04 May 2013

Screenprinting Halftones and CMYK

Ever wondered how to print a colour photo with screenprinting???
I've been asked about it a lot lately so thought I'd post some info here.

Firstly, you'll need to know about these 2 important print concepts: halftones and CMYK.
Screens are really only capable of printing the solid colour of the ink,
the hole in the mesh is either open or blocked - "ink or no ink".
Here's a close-up example of a photo-stencil on the screen mesh:

Screen mesh with photo-stencil

Since most images are made up of various tones rather than solid cut-out shapes,
 you need combinations of open and blocked holes to print an image with various shades of grey.
A mechanical method was devised back in 1880s to produce the illusion of tone 
by the placement of dots of varying sizes in a regular pattern, known to us as halftone.

Here's an exaggerated view of halftone dots.
As the tone gets darker the dots get bigger and overlap to create black.

In Adobe Photoshop, the CS4 version, you could easily produce halftones 
with the "Screen" button in the Print Output section.
In the CS5 version, this button disappeared, leaving many screenprinters frustrated.

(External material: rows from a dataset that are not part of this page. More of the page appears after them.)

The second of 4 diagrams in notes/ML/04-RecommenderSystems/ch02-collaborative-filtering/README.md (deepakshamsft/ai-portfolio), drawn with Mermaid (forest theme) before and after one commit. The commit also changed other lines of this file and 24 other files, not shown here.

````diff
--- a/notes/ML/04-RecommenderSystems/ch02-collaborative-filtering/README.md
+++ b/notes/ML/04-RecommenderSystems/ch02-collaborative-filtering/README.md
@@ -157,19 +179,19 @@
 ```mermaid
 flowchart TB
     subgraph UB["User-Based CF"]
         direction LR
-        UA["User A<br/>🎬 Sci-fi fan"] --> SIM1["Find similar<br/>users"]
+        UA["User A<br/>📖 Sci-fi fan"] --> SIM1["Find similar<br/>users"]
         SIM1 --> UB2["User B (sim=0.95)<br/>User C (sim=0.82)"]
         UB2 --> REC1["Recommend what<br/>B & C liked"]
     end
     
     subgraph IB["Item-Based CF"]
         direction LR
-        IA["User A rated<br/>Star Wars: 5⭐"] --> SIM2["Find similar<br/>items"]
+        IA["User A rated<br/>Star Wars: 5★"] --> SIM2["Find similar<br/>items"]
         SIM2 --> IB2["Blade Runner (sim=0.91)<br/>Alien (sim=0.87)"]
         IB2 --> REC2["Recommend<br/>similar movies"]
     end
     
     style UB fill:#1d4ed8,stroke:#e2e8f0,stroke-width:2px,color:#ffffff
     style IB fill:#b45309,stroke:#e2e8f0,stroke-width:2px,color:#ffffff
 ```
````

However, if you want to keep up-to-date with all the features of CS5 (and CS6 etc)
as well as being able to control the dot size and arrangement of your halftone dots,
then try this method below - its almost as straight-forward as the screen button
AND the good news is with this method you do NOT need a postscripted printer to print,
almost any printer will work fine!

Firstly, convert your image to 'greyscale' and make sure it is flattened (or it wont let you do this).
From the Photoshop menu choose Image > Mode > Bitmap,
*regardless of your image resolution make the output 300ppi, and select Halftone Screen.

The following window allows you to select the frequency, angle and shape
the same as you did before with the 'screen' button.
For screens 40-90T I usually use 45lpi, for 100T+ I use 50lpi.
45 degree angle for a single colour. Always select round or ellipse-shaped dots.

Great! Now you have a single-colour image with halftones
so you're ready to make a screen and start printing with this simulated tone image.

You can see the tonal range of the halftones in this close-up of the rose image,
even as a single-colour file you can see how halftones give the illusion of various shades of grey,
more than the bitmapped image on the left which mostly posterises it as black and white:


If you are wanting to go even more advanced and print colour images,
the second important concept you'll need to know about is 'CMYK'.
CMYK is the abbreviation used for 'process colour' used in most commercial printing,
referring to the ink colours: cyan (C), magenta (M), yellow (Y) and key (K), which is black.
When these colours of ink are mixed to the correct transparency and printed over each other
they are able to replicate a fairly good range of the spectrum to print colour images.

Here is a close-up of what the CMYK halftones look like together

Now, if you want to make a colour image for screenprinting,
you'll need to produce CMYK 'seperations' with halftones.
This example shows this CMYK image seperated into is 4 colour files:

Firstly, go to the Channels window and select Split Channels so you get 4 seperate documents,
than proceed with selecting the settings above for frequency and shape,
but using different angles for each colour (see angle suggestions below)...

To prevent moiré patterns (exaggerated grid distortions) appearing in your prints,
a general rule of thumb is to offset each screen angle by 15-30 degrees.
Here's a few combinations from an online discussion that you may want to try:

The CMYK inks are available for paper and fabrics.
Sometimes the inks come ready to print (pre-mixed with transparency), some are concentrated,
so talk to your ink supplier to make sure before you begin printing!

I hope this helps you get started on screenprinting halftones and CMYK!
As we venture into CS6 there may be further advancements on this...
If you have any other solutions or suggestions, please post comments below.

No comments: